We took a look a 2004 guide published by Elsevier, How to Design Library Web Sites to Maximize Usability (pdf).
We talked about how website design depends on striking a balance between competing demands:
- innovation vs. predictability (new approaches and ideas to design are always needed but you have to mindful of the expectations of the user who has gotten used to things on the web looking and behaving in certains ways)
- text vs. images (how to balance the use of words and images for the purposese of site and page navigation; for communication of important information; and for use as mnemonic devices that help users who return to your site and want to find their way around again based on their recall of how things worked the last time they visited)
Mathews, Brian. “Web Design Matters” Library Journal, 15 Feb. 2009.
This Library Journal article by Brian Mathews from 2009 offered some good design advice.
NCSU Libraries: Learning Commons
The website for the learning commons at NCSU Libraries had a number of features that caught our eye:
- “Top Viewed FAQs This Week”
- Widget displaying photos and videos on Flickr (although we questioned what the point of this was)
- Technology lending widget that offers slideshow of gadgets you can borrow
College Library Website of the Month
The College Libraries Section of ACRL offers a monthly showcase of notable library sites.
Intrigued by the somewhat similar needs of a museum website (hours/directions, online exhibits, offer access to resources), we took a look at a number of websites to see if they had any interesting design elements:
- American Museum of Natural History
- Museum of the Moving Image (we were struck by the cool grid design)
- The Exploratorium
The One-Pager is the creation of
two three librarians (Aaron Schmidt and Amanda Etches-Johnson) who have a web design business, Influx together, and Nate Hill. They designed a super streamlined template that libraries can download and freely use. We agreed that this interesting design really would work only for small public libraries but it was notable all the same, especially because it was designed with mobile users in mind first.
Super Stripped Down Library Home Page
One idea that came up at the very end of the meeting was to imagine what a library home page would be like if it had nothing other than two search boxes on it: search for sources and search for services. The first search box would be a single box that would get articles, books, images, data, etc. The second box would be return results from an index of the library website.
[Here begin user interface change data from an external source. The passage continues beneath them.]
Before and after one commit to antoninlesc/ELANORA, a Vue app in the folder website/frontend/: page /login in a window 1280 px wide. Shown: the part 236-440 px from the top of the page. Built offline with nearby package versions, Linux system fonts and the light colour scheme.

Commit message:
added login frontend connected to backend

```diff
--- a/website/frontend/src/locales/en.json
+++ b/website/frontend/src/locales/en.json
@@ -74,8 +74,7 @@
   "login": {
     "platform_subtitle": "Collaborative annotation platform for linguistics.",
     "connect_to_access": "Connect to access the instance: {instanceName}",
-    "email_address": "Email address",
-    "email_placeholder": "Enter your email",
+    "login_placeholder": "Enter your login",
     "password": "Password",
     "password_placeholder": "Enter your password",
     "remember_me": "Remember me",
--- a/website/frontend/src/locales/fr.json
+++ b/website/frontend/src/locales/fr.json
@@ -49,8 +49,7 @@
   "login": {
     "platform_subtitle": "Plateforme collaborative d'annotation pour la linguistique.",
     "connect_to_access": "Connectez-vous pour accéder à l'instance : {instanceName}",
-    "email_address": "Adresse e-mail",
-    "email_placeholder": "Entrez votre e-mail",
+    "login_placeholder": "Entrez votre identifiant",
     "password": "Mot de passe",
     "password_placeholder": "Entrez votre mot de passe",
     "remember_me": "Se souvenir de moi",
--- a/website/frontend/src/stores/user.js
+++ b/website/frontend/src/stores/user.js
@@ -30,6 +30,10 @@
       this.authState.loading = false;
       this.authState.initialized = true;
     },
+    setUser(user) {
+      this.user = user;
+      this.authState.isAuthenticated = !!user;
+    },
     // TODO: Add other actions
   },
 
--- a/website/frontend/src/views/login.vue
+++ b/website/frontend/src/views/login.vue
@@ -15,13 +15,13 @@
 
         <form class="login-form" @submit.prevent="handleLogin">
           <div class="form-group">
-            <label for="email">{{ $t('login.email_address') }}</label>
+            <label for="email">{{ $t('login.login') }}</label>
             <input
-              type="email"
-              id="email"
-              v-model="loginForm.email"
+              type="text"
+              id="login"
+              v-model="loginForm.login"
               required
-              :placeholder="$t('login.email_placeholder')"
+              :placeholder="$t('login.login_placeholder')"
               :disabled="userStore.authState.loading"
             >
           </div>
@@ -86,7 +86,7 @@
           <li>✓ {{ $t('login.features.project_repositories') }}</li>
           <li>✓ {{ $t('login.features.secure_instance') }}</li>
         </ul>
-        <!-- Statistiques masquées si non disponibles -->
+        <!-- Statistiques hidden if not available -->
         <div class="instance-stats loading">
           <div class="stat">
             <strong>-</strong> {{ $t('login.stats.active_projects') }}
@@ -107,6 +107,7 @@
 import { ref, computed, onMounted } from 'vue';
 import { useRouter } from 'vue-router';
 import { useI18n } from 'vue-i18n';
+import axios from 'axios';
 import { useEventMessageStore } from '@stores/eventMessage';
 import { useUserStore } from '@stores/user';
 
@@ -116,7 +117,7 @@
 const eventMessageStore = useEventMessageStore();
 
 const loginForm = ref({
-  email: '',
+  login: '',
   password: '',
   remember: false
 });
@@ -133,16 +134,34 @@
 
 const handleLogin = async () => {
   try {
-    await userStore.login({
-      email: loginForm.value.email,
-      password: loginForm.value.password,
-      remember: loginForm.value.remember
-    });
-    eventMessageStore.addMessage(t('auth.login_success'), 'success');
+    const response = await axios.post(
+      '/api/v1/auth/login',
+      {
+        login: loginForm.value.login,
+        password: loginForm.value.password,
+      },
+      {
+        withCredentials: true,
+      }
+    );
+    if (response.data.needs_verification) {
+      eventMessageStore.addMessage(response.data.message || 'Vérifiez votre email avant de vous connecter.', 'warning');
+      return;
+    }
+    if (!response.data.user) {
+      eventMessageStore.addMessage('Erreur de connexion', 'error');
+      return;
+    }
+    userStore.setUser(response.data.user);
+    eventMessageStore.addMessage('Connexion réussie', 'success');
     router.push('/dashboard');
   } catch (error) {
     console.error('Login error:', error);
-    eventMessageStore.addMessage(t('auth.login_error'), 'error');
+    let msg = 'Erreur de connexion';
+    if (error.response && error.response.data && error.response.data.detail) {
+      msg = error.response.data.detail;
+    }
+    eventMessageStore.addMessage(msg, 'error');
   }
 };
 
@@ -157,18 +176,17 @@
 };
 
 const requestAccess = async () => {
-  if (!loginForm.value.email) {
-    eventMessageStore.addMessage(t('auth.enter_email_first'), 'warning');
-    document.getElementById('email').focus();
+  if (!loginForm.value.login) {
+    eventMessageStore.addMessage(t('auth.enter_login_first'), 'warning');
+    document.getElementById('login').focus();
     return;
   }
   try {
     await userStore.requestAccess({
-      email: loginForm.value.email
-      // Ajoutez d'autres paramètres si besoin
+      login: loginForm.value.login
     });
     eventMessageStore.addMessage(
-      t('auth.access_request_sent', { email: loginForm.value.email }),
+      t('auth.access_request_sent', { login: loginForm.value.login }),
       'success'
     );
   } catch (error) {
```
The next get together of the Tech Sharecase will be on Friday, June 10. At the last meeting, we had a great discussion of the issue of excessive printing by students, faculty, and staff on campus and ways that we could move to being less reliant on paper printouts. You can read notes from that meeting as well as all the previous ones by visiting the tag for “Tech Sharecase” on this blog.
Since the themed meetings have been working well, I thought that at this Friday’s meeting we could talk about any aspect of website design that has our attention on that day. It would be great if you could bring to the meeting at least one example of a notable college or library website that exemplifies something important we should keep in mind as the Newman Library’s website gets redesigned.
Hope to see you this Friday!
As we begin work on redesigning the library website, I’d like to put in my two cents for simplifying things. This quote from Aaron Schmidt‘s recent blog post at Walking Paper, “Library Websites Should Be Smaller,” nicely sums up the argument for me:
For years, I’ve heard talk about libraries cutting the cord on irrelevant services. Yet I haven’t heard as much discussion about which sacred web cows we can put out to pasture. This might in part be owing to the perception that a 200-page website isn’t more expensive to manage than a 50-page one. While probably true in terms of hosting fees, it isn’t otherwise true. Good content takes staff time to produce and arrange, and the navigational overhead can be a time expenditure for users.